▶ [TASK]:
Copy each line containing the word "RODRIGUES" from the records that follow, please.

___ RECORD EXCERPTS ___

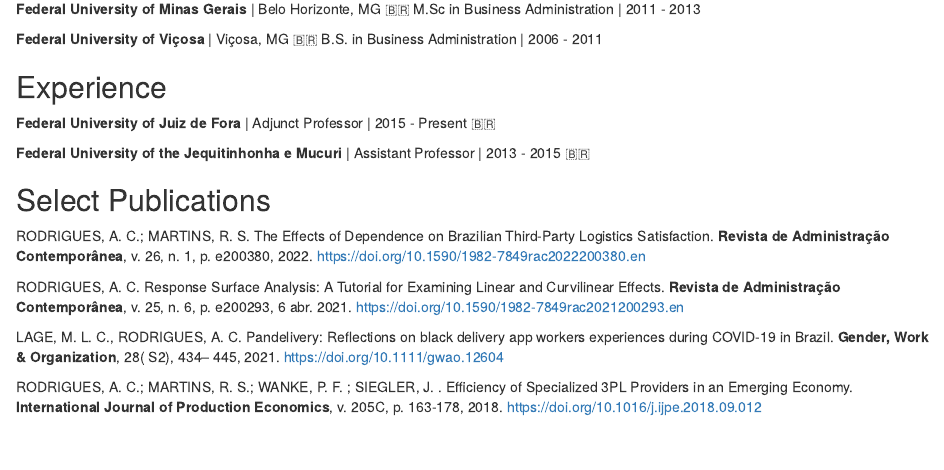
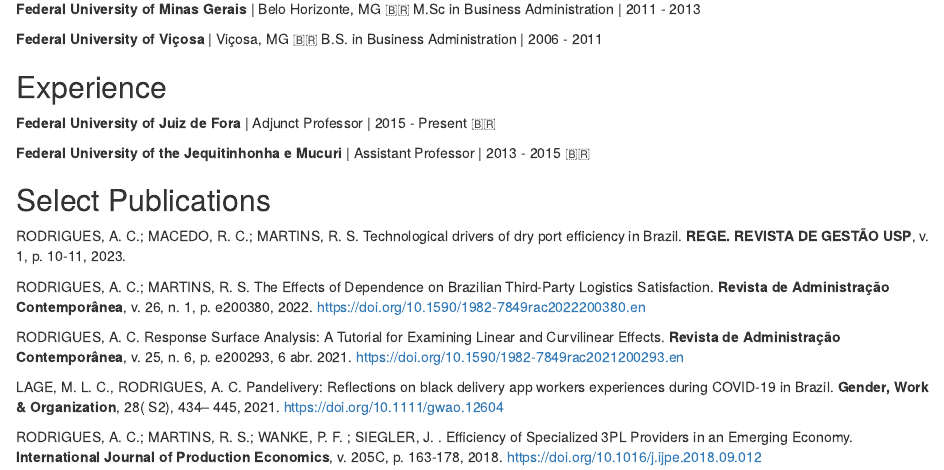
Before and after one commit to antonioacr/postcard, an R Markdown document (index.Rmd): the page in a window 1100 px wide, from 340 px down. Rendered offline with R 4.5, knitr and Pandoc, with nearby package versions; drawn as R Markdown's standard HTML page in place of the format the file asks for.

Commit message:
Update index.Rmd

```diff
--- a/index.Rmd
+++ b/index.Rmd
@@ -44,6 +44,8 @@
 
 ## Select Publications
 
+RODRIGUES, A. C.; MACEDO, R. C.; MARTINS, R. S. Technological drivers of dry port efficiency in Brazil. **REGE. REVISTA DE GESTÃO USP**, v. 1, p. 10-11, 2023.
+
 RODRIGUES, A. C.; MARTINS, R. S. The Effects of Dependence on Brazilian Third-Party Logistics Satisfaction. **Revista de Administração Contemporânea**, v. 26, n. 1, p. e200380, 2022. <https://doi.org/10.1590/1982-7849rac2022200380.en>
 
 RODRIGUES, A. C. Response Surface Analysis: A Tutorial for Examining Linear and Curvilinear Effects. **Revista de Administração Contemporânea**, v. 25, n. 6, p. e200293, 6 abr. 2021. <https://doi.org/10.1590/1982-7849rac2021200293.en>
```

___

▶ [SOLUTION TO THIS PROBLEM]:
+RODRIGUES, A. C.; MACEDO, R. C.; MARTINS, R. S. Technological drivers of dry port efficiency in Brazil. **REGE. REVISTA DE GESTÃO USP**, v. 1, p. 10-11, 2023.
 RODRIGUES, A. C.; MARTINS, R. S. The Effects of Dependence on Brazilian Third-Party Logistics Satisfaction. **Revista de Administração Contemporânea**, v. 26, n. 1, p. e200380, 2022. <https://doi.org/10.1590/1982-7849rac2022200380.en>
 RODRIGUES, A. C. Response Surface Analysis: A Tutorial for Examining Linear and Curvilinear Effects. **Revista de Administração Contemporânea**, v. 25, n. 6, p. e200293, 6 abr. 2021. <https://doi.org/10.1590/1982-7849rac2021200293.en>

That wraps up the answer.